Today I actualy drafted a pattern. A really simple princess seam (into armscye not shoulder) and it really doesn’t look like anything special because it is familiar.
But it was entirely drafted from a width of curtain lining.
I taught myself how to drape primarily because all the classes and courses available at the time and for a long time after taught a very modern system. Which regardless of what anyone says is not peak evolution of patterning.
One of the reasons I have digitally collected all the dressmaking and tailoring manuals is to hopefully draw attention to the fact that so many try to make this claim. So they absolutely cannot be.
I like drafting too, but I prefer draping because drafting ignores the effect of fabric stretch*. Draping relies on it.
It becomes so obvious why curved seams are curved when they could be straight. Just pin a corner of a square of fabric at the CF neck of any mannequin and the fabric does wonderful things. Cut the corner off perfectly diagonally and it will change things. Cut it into a curve?
Anyway. The pattern was draped from neck to hip at CF and CB and the side panels were pinned in a vertical line through and eased from waist up to armscye and waist down to hip and pushed towards the middle.
Princess seams are so common but super misunderstood. They are not purely decorative they have a function that darts do not. There have been curved side back seams for centuries, but a curved seam at side front? Very rare until you see hourglass corsets worn regularly. Even then double darts are more common.
So there has to be a reason for them being relatively rare, and it’s a very simple reason- it’s expensive. You need to account for seam allowance over the most prominant curve and that creates a lot of waste.
Pinching a dart out meanwhile is not wasteful. And it offers the ability to undo the dart at a later date.
But once you have that seam you can make use of the vertical stretch it creates. Because a cut edge has more stretch than a fold. And clipping causes even more stretch. So this is why I had to pin and ease the side panels from waist up and down. I had to start with the center of the panels as an anchor.
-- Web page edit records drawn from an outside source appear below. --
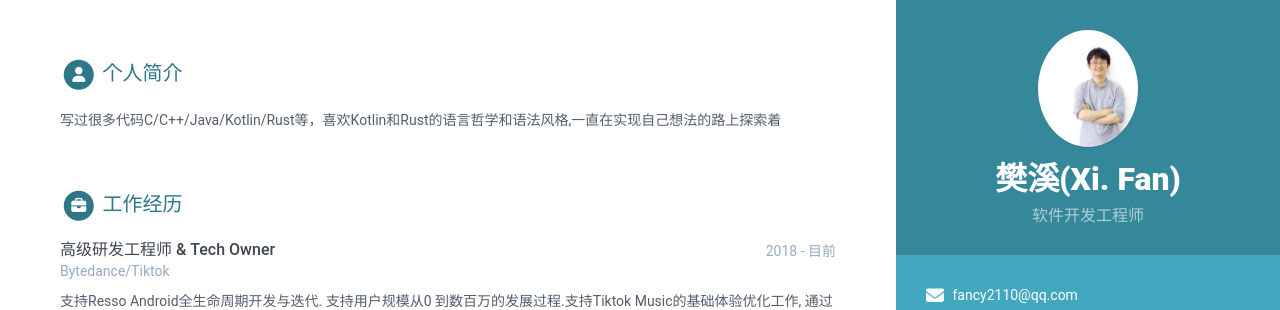
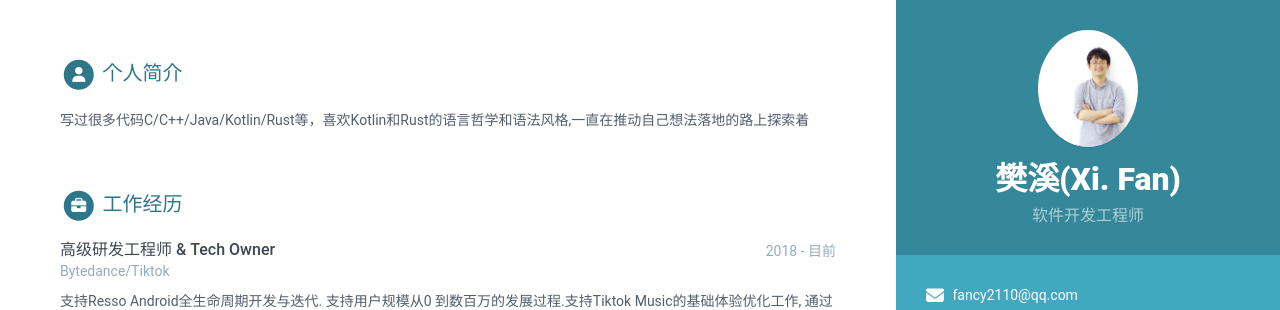
Before and after one commit to fancy2110/fancy2110.github.io, a Jekyll site: the page built from print.html, in a window 1280 px wide. Shown: the top 310 px of the page. Built offline with Jekyll 4.4.1, drawn with Linux system fonts in a browser that asks for light colours; nearby versions of some CDN libraries; library files that are not in the unit come from our copies.

Commit message:
feat:调整描述

```diff
--- a/_data/data.yml
+++ b/_data/data.yml
@@ -52,7 +52,7 @@ sidebar:
 career-profile:
   title: 个人简介
   summary: |
-    写过很多代码C/C++/Java/Kotlin/Rust等，喜欢Kotlin和Rust的语言哲学和语法风格,一直在实现自己想法的路上探索着
+    写过很多代码C/C++/Java/Kotlin/Rust等，喜欢Kotlin和Rust的语言哲学和语法风格,一直在推动自己想法落地的路上探索着
 education:
   title: 教育经历
   info:
```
I wonder if I can manage to get the motivation to do a video on this. Primarily as an engineering thing, not right and wrong.
*Or tries to calculate it mathematically and it just never really works out. It makes for very pretty line work though.